Exercise goal - Keep every line of the data below that has the string "part" and present those lines.

:::::

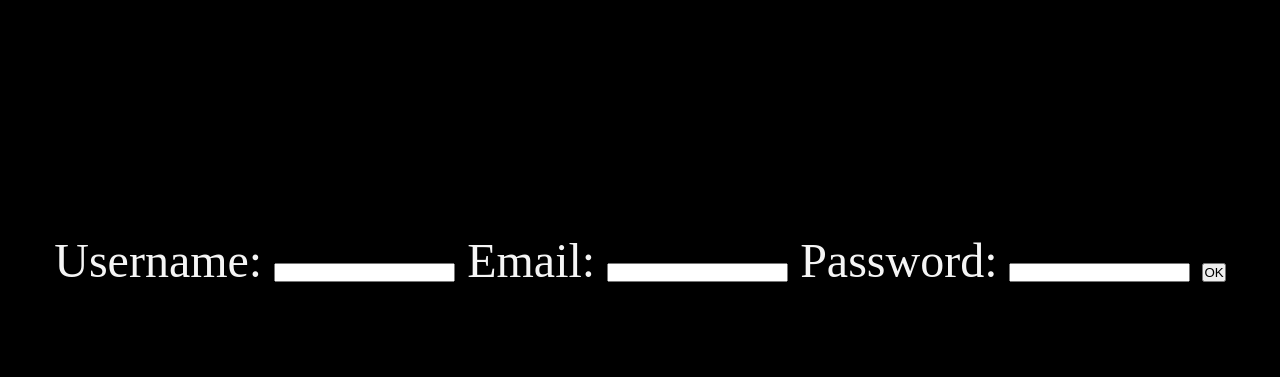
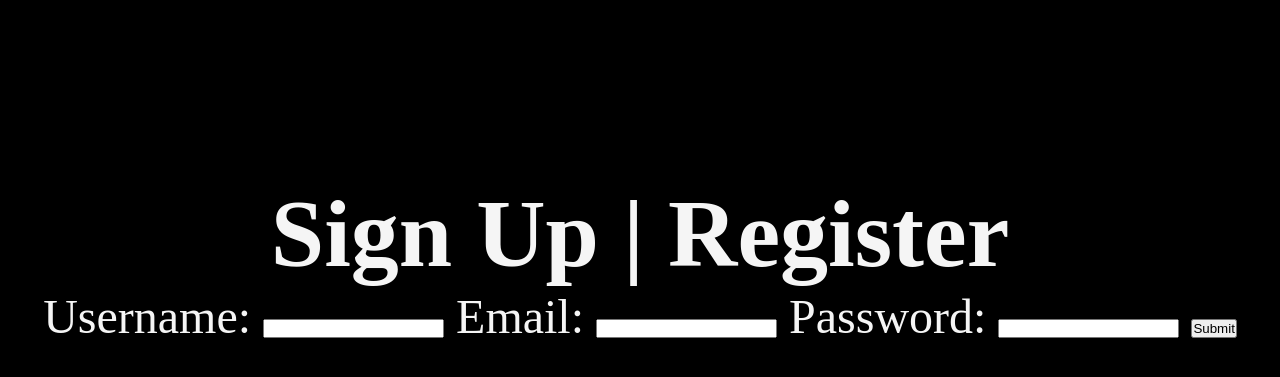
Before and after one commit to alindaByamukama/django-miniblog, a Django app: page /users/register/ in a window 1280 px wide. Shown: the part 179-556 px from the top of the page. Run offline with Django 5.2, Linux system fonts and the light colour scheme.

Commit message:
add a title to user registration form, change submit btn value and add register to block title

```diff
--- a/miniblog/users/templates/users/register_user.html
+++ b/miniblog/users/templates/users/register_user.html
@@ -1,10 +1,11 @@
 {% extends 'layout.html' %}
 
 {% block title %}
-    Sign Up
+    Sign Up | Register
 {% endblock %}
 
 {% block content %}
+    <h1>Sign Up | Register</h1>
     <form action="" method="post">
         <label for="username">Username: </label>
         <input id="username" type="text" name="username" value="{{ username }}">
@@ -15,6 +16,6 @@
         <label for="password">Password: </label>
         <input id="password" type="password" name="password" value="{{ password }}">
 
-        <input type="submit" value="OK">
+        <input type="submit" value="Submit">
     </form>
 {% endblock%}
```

:::::

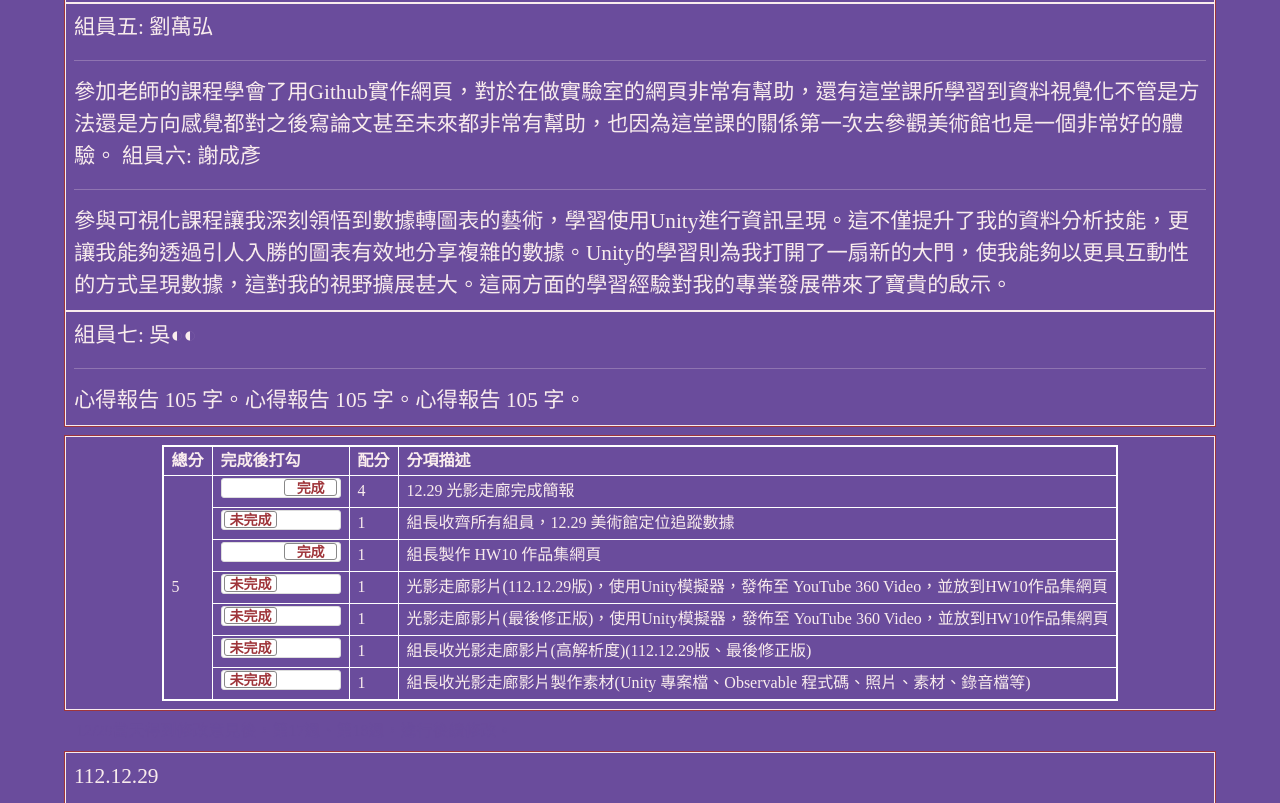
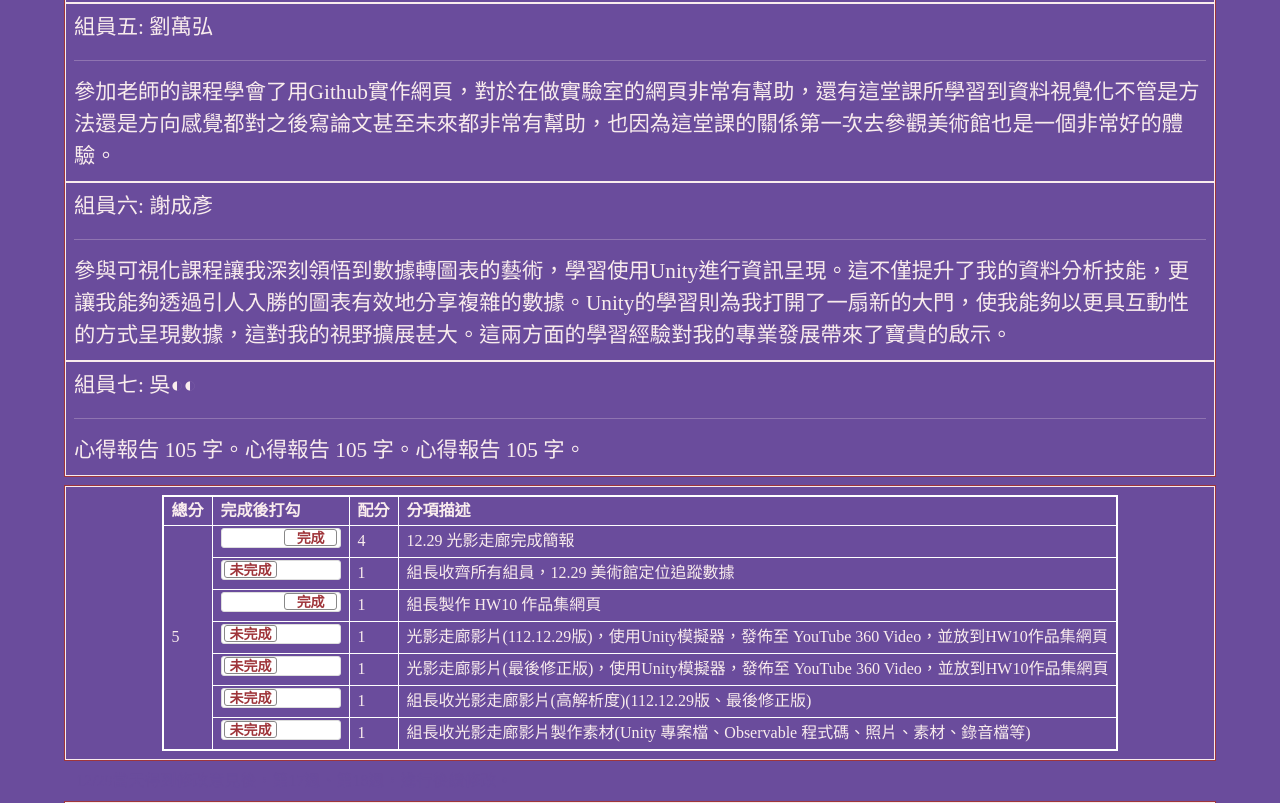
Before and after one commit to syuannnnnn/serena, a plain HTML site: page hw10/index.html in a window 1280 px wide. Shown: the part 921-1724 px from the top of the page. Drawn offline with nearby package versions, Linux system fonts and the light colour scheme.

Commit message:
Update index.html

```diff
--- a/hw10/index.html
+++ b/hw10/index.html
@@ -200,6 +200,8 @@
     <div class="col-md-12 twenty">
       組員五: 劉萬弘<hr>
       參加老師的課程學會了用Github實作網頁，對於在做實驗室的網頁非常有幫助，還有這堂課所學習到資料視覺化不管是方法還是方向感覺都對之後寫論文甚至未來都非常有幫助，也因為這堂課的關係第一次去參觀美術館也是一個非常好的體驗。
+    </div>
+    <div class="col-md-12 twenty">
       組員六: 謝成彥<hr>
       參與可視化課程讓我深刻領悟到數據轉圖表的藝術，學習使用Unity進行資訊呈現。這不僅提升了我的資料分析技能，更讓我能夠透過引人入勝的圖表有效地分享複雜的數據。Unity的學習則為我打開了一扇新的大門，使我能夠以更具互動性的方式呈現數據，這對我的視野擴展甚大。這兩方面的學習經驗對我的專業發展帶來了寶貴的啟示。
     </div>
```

:::::

The answer -
Before and after one commit to alindaByamukama/django-miniblog, a Django app: page /users/register/ in a window 1280 px wide. Shown: the part 179-556 px from the top of the page. Run offline with Django 5.2, Linux system fonts and the light colour scheme.
Before and after one commit to syuannnnnn/serena, a plain HTML site: page hw10/index.html in a window 1280 px wide. Shown: the part 921-1724 px from the top of the page. Drawn offline with nearby package versions, Linux system fonts and the light colour scheme.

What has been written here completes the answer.